Digital mammography screening: weighing reduced mortality against increased overdiagnosis

Prev Med. 2011 Sep;53(3):134-40. doi: 10.1016/j.ypmed.2011.06.009. Epub 2011 Jun 21.


Objective: Digital mammography has been shown to increase the detection of ductal carcinoma in situ (DCIS) compared to screen-film mammography. The benefits and risks of such an increase were assessed.

Methods: Breast cancer detection rates were compared between 502,574 screen-film and 83,976 digital mammograms performed between 2004 and 2006 among Dutch screening participants. The detection rates were then modeled using a baseline model and two extreme models that respectively assumed a high rate of progression and no progression of preclinical DCIS to invasive cancer. With these models, breast cancer mortality and overdiagnosis were predicted.

Results: The DCIS detection rate was significantly higher at digital mammography (1.2 per 1000 mammograms (95% C.I. 1.0-1.5)) than at screen-film mammography (0.7 per 1000 mammograms (95% C.I. 0.6-0.7)). Consequently, 287 (range progressive- non progressive model: 1-598) extra breast cancer deaths per 1,000,000 women (a 4.4% increase) were predicted to be prevented. An extra 401 (range: 165-2271) cancers would be overdiagnosed (a 21% increase).

Conclusion: Modeling predicted that digital mammography screening would further reduce breast cancer mortality by 4.4%, at a 21% increased overdiagnosis rate. The consequences of digital screening, however, are sensitive to underlying assumptions on the natural history of DCIS.

Publication types

  • Comparative Study
  • Research Support, Non-U.S. Gov't

MeSH terms
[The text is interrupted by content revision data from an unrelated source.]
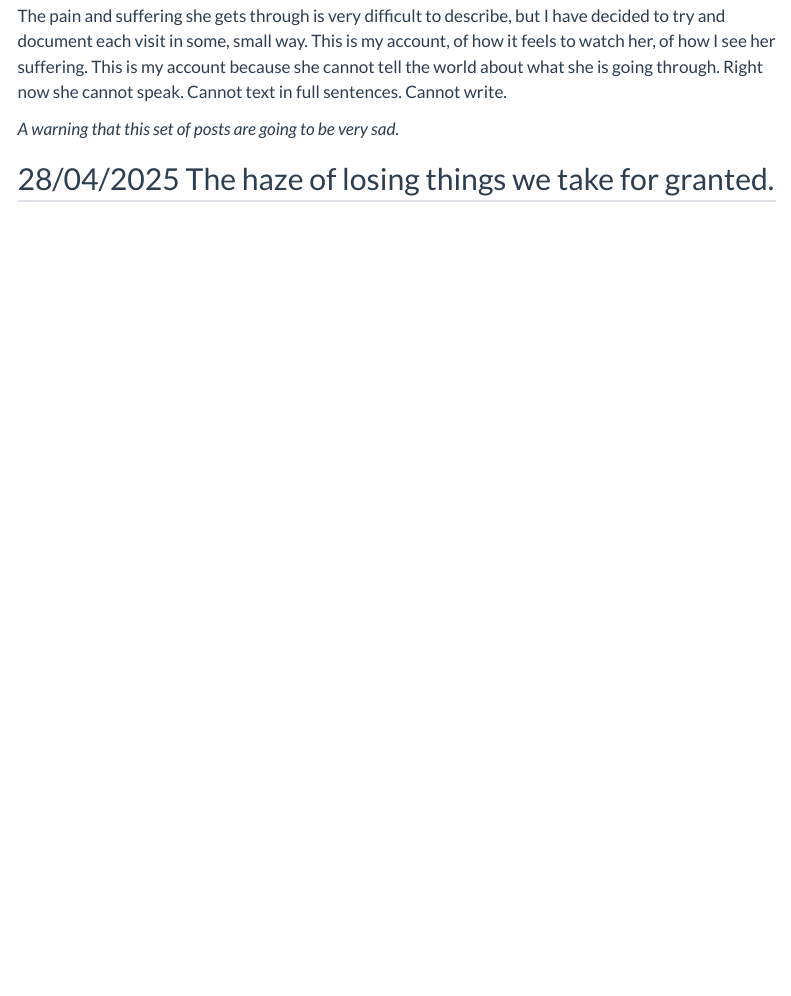
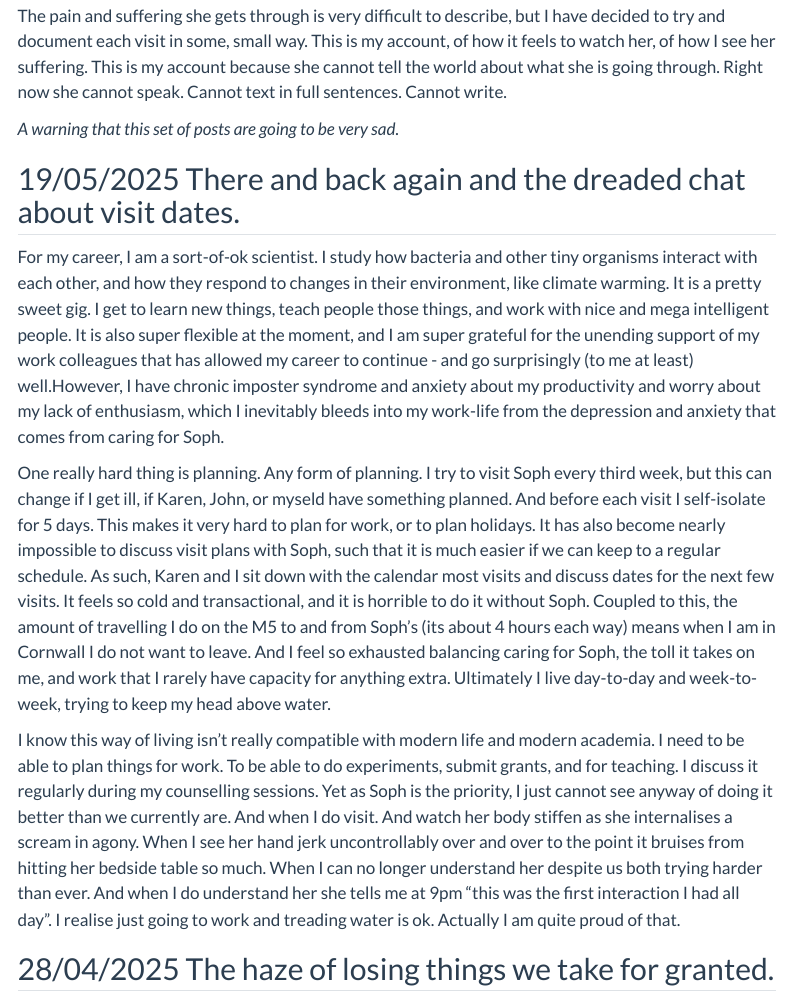
Before and after one commit to padpadpadpad/padpadpadpad_quarto, a Quarto document (posts/caring_for_soph/index.qmd): the page in a window 1100 px wide, from 300 px down. Rendered offline with R 4.5, knitr and Pandoc in place of Quarto, with nearby package versions; menus at the side of the page are left out.

Commit message:
Update Soph post.

```diff
--- a/posts/caring_for_soph/index.qmd
+++ b/posts/caring_for_soph/index.qmd
@@ -23,6 +23,14 @@ You may know me. You may not. I am Daniel Padfield, a microbial ecologist and ca
 The pain and suffering she gets through is very difficult to describe, but I have decided to try and document each visit in some, small way. This is my account, of how it feels to watch her, of how I see her suffering. This is my account because she cannot tell the world about what she is going through. Right now she cannot speak. Cannot text in full sentences. Cannot write.
 
 *A warning that this set of posts are going to be very sad.*
+
+## 19/05/2025 There and back again and the dreaded chat about visit dates.
+
+For my career, I am a sort-of-ok scientist. I study how bacteria and other tiny organisms interact with each other, and how they respond to changes in their environment, like climate warming. It is a pretty sweet gig. I get to learn new things, teach people those things, and work with nice and mega intelligent people. It is also super flexible at the moment, and I am super grateful for the unending support of my work colleagues that has allowed my career to continue - and go surprisingly (to me at least) well.However, I have chronic imposter syndrome and anxiety about my productivity and worry about my lack of enthusiasm, which I inevitably bleeds into my work-life from the depression and anxiety that comes from caring for Soph.
+
+One really hard thing is planning. Any form of planning. I try to visit Soph every third week, but this can change if I get ill, if Karen, John, or myseld have something planned. And before each visit I self-isolate for 5 days. This makes it very hard to plan for work, or to plan holidays. It has also become nearly impossible to discuss visit plans with Soph, such that it is much easier if we can keep to a regular schedule. As such, Karen and I sit down with the calendar most visits and discuss dates for the next few visits. It feels so cold and transactional, and it is horrible to do it without Soph. Coupled to this, the amount of travelling I do on the M5 to and from Soph's (its about 4 hours each way) means when I am in Cornwall I do not want to leave. And I feel so exhausted balancing caring for Soph, the toll it takes on me, and work that I rarely have capacity for anything extra. Ultimately I live day-to-day and week-to-week, trying to keep my head above water.
+
+I know this way of living isn't really compatible with modern life and modern academia. I need to be able to plan things for work. To be able to do experiments, submit grants, and for teaching. I discuss it regularly during my counselling sessions. Yet as Soph is the priority, I just cannot see anyway of doing it better than we currently are. And when I do visit. And watch her body stiffen as she internalises a scream in agony. When I see her hand jerk uncontrollably over and over to the point it bruises from hitting her bedside table so much. When I can no longer understand her despite us both trying harder than ever. And when I do understand her she tells me at 9pm "this was the first interaction I had all day". I realise just going to work and treading water is ok. Actually I am quite proud of that.
 
 ## 28/04/2025 The haze of losing things we take for granted.
 
```
Also changed, not shown: 5 other files.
  • Aged
  • Breast Neoplasms / diagnosis*
  • Breast Neoplasms / mortality
  • Carcinoma, Intraductal, Noninfiltrating / diagnosis*
  • Carcinoma, Intraductal, Noninfiltrating / mortality
  • Confidence Intervals
  • Diagnostic Errors*
  • Disease Progression
  • Early Detection of Cancer / instrumentation
  • Early Detection of Cancer / methods*
  • Female
  • Humans
  • Incidence
  • Mammography / instrumentation*
  • Mammography / methods
  • Middle Aged
  • Netherlands
  • Risk Assessment / methods